(ASSIGNED TASK):
Images are to be dropped, and the rest of the data reproduced exactly.

┌─ SOURCE DATA

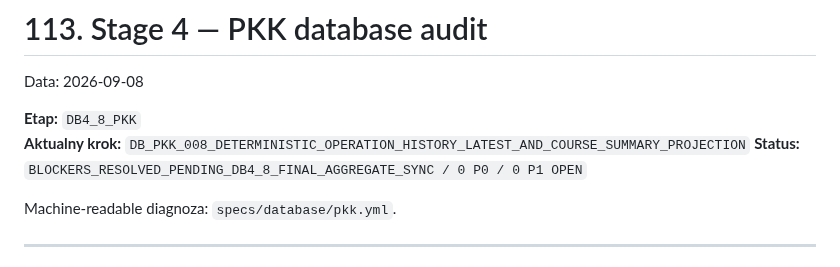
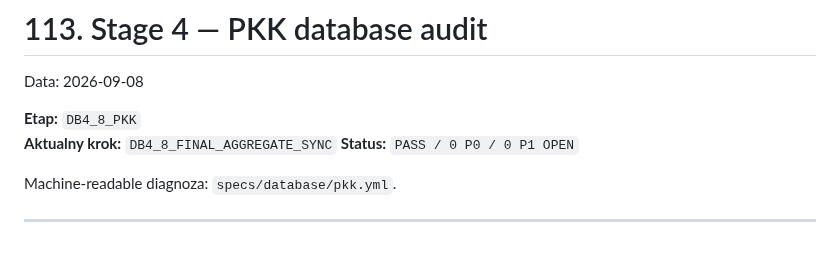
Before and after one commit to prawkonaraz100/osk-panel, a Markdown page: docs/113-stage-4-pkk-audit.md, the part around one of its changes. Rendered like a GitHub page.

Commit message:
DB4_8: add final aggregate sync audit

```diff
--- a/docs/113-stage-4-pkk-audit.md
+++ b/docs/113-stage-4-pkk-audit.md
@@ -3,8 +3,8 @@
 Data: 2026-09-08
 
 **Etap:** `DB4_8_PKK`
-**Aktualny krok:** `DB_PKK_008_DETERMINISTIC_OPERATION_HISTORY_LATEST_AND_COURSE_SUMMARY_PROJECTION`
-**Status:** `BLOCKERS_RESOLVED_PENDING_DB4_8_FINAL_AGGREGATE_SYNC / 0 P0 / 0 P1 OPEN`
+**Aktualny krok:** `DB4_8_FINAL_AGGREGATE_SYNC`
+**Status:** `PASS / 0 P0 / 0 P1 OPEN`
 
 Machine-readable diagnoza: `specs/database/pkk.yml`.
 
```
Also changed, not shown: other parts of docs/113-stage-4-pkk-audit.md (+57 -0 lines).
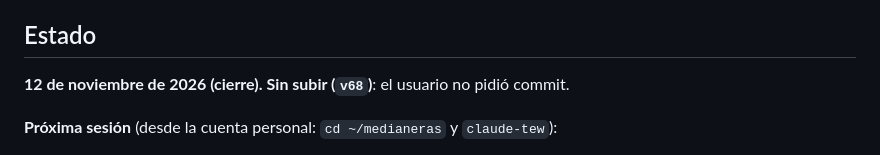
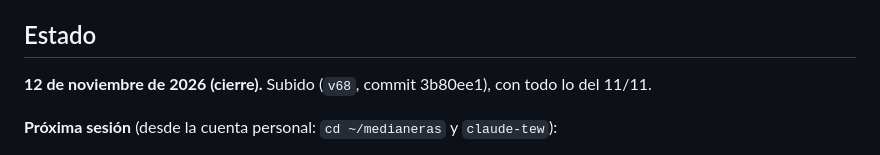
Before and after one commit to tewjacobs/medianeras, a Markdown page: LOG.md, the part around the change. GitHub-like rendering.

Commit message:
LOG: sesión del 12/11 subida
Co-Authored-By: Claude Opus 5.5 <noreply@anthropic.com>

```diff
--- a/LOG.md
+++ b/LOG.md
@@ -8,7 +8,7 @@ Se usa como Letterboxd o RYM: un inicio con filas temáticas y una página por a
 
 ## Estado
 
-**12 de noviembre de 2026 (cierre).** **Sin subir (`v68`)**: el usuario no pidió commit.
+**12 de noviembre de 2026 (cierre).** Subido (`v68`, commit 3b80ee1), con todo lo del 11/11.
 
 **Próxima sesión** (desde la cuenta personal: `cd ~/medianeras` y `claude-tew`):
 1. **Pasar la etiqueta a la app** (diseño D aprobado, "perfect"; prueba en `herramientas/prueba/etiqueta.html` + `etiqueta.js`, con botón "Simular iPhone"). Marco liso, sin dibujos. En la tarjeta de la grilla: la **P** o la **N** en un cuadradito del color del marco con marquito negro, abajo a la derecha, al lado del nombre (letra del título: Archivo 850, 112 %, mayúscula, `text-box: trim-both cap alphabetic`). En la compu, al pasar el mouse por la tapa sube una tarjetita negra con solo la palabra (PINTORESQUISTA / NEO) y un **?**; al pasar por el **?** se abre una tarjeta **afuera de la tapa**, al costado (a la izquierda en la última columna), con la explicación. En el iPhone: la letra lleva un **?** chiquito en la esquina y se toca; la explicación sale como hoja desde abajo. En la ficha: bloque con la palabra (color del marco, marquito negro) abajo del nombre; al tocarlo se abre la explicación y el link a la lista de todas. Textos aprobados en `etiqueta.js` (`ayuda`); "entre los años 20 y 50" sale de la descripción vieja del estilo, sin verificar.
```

└─

(SOLUTION FOR THIS TASK):
Before and after one commit to prawkonaraz100/osk-panel, a Markdown page: docs/113-stage-4-pkk-audit.md, the part around one of its changes. Rendered like a GitHub page.

Commit message:
DB4_8: add final aggregate sync audit

```diff
--- a/docs/113-stage-4-pkk-audit.md
+++ b/docs/113-stage-4-pkk-audit.md
@@ -3,8 +3,8 @@
 Data: 2026-09-08
 
 **Etap:** `DB4_8_PKK`
-**Aktualny krok:** `DB_PKK_008_DETERMINISTIC_OPERATION_HISTORY_LATEST_AND_COURSE_SUMMARY_PROJECTION`
-**Status:** `BLOCKERS_RESOLVED_PENDING_DB4_8_FINAL_AGGREGATE_SYNC / 0 P0 / 0 P1 OPEN`
+**Aktualny krok:** `DB4_8_FINAL_AGGREGATE_SYNC`
+**Status:** `PASS / 0 P0 / 0 P1 OPEN`
 
 Machine-readable diagnoza: `specs/database/pkk.yml`.
 
```
Also changed, not shown: other parts of docs/113-stage-4-pkk-audit.md (+57 -0 lines).
Before and after one commit to tewjacobs/medianeras, a Markdown page: LOG.md, the part around the change. GitHub-like rendering.

Commit message:
LOG: sesión del 12/11 subida
Co-Authored-By: Claude Opus 5.5 <noreply@anthropic.com>

```diff
--- a/LOG.md
+++ b/LOG.md
@@ -8,7 +8,7 @@ Se usa como Letterboxd o RYM: un inicio con filas temáticas y una página por a
 
 ## Estado
 
-**12 de noviembre de 2026 (cierre).** **Sin subir (`v68`)**: el usuario no pidió commit.
+**12 de noviembre de 2026 (cierre).** Subido (`v68`, commit 3b80ee1), con todo lo del 11/11.
 
 **Próxima sesión** (desde la cuenta personal: `cd ~/medianeras` y `claude-tew`):
 1. **Pasar la etiqueta a la app** (diseño D aprobado, "perfect"; prueba en `herramientas/prueba/etiqueta.html` + `etiqueta.js`, con botón "Simular iPhone"). Marco liso, sin dibujos. En la tarjeta de la grilla: la **P** o la **N** en un cuadradito del color del marco con marquito negro, abajo a la derecha, al lado del nombre (letra del título: Archivo 850, 112 %, mayúscula, `text-box: trim-both cap alphabetic`). En la compu, al pasar el mouse por la tapa sube una tarjetita negra con solo la palabra (PINTORESQUISTA / NEO) y un **?**; al pasar por el **?** se abre una tarjeta **afuera de la tapa**, al costado (a la izquierda en la última columna), con la explicación. En el iPhone: la letra lleva un **?** chiquito en la esquina y se toca; la explicación sale como hoja desde abajo. En la ficha: bloque con la palabra (color del marco, marquito negro) abajo del nombre; al tocarlo se abre la explicación y el link a la lista de todas. Textos aprobados en `etiqueta.js` (`ayuda`); "entre los años 20 y 50" sale de la descripción vieja del estilo, sin verificar.
```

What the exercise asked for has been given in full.